The thin air and low temperature at the top of Khardung La pass don’t allow tourists to step out of their vehicles for more than 10-15 minutes. However, there is a small souvenir shop run by the Indian Army at the pass. Tourists can also check their blood oxygen level and sip on a cup of hot tea at the shop. On the way, wildlife can be seen such as Himalayan marmots and grazing yaks.
Diskit is the main town, administrative centre and the commercial hub of Nubra valley. Despite being the centre of all activities in Nubra, tourists often skip Diskit and instead prefer to stay at either Hunder or Sumur.

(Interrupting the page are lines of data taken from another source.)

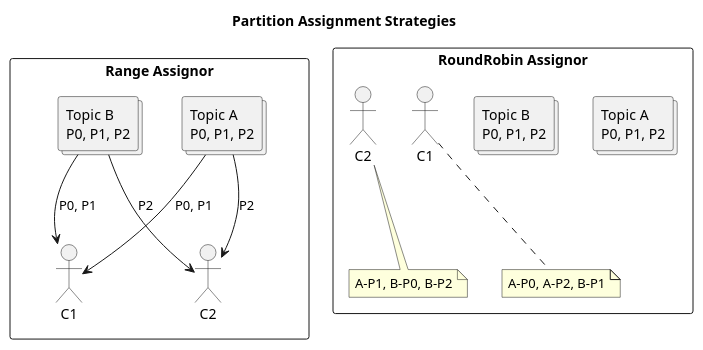
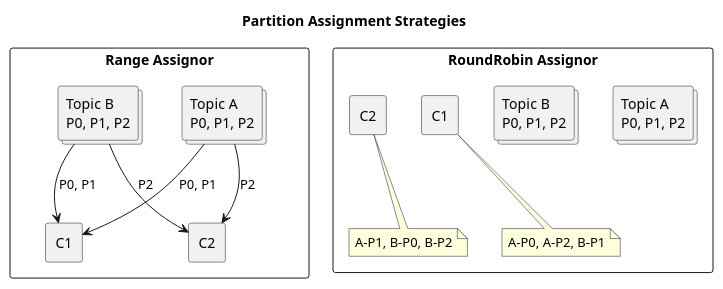
The second of 5 diagrams in docs/data-platforms/kafka/application-development/consumers/index.md (axonops/documentation), drawn with PlantUML before and after one commit. The commit also changed 4 other files, not shown here.

Commit message:
Replacing actors with rectangles in plantuml diagrams

````diff
--- a/docs/data-platforms/kafka/application-development/consumers/index.md
+++ b/docs/data-platforms/kafka/application-development/consumers/index.md
@@ -74,38 +74,38 @@
 ```plantuml
 @startuml
 
 skinparam backgroundColor transparent
 
 title Partition Assignment Strategies
 
 rectangle "Range Assignor" {
     collections "Topic A\nP0, P1, P2" as TA1
     collections "Topic B\nP0, P1, P2" as TB1
 
-    actor "C1" as C1a
-    actor "C2" as C2a
+    rectangle "C1" as C1a
+    rectangle "C2" as C2a
 
     TA1 --> C1a : "P0, P1"
     TA1 --> C2a : "P2"
     TB1 --> C1a : "P0, P1"
     TB1 --> C2a : "P2"
 }
 
 rectangle "RoundRobin Assignor" {
     collections "Topic A\nP0, P1, P2" as TA2
     collections "Topic B\nP0, P1, P2" as TB2
 
-    actor "C1" as C1b
-    actor "C2" as C2b
+    rectangle "C1" as C1b
+    rectangle "C2" as C2b
 
     note bottom of C1b
       A-P0, A-P2, B-P1
     end note
 
     note bottom of C2b
       A-P1, B-P0, B-P2
     end note
 }
 
 @enduml
 ```
````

However, Diskit has plenty of attractions for tourists. The first and foremost attraction is the Diskit monastery. Indeed, the gompa at Diskit is the largest and oldest monastery in Nubra. It was built in the 14th century by Jangsem Sherab Zangpo, a disciple of Tsongkhapa who founded the Gelugpa order. Diskit monastery is home to around 100 monks whose chants reverberate throughout the monastery in the morning.
The biggest attraction of the monastery is the 32-meter-high statue of Maitreya Buddha or the Future Buddha that overlooks the valley. The statue was consecrated by the Dalai Lama in 2010. The annual Dosmochey festival (the same festival is celebrated at Leh and Likir) is celebrated at the monastery in February.
Hunder sand dunes & Bactrian camels
About 10 km from Diskit, the high-altitude sand dunes at Hunder against the backdrop of barren mountains are an unforgettable experience and a sight to behold. The great expanse of the dunes and the landscape is what attracts the tourists. The sand dunes surrounded by snowcapped rocky mountains are a perfect blend of serenity and wilderness. You can choose to walk along the desert to soak in the moment, but ensure you keep yourself hydrated and don’t tire yourself out at this altitude.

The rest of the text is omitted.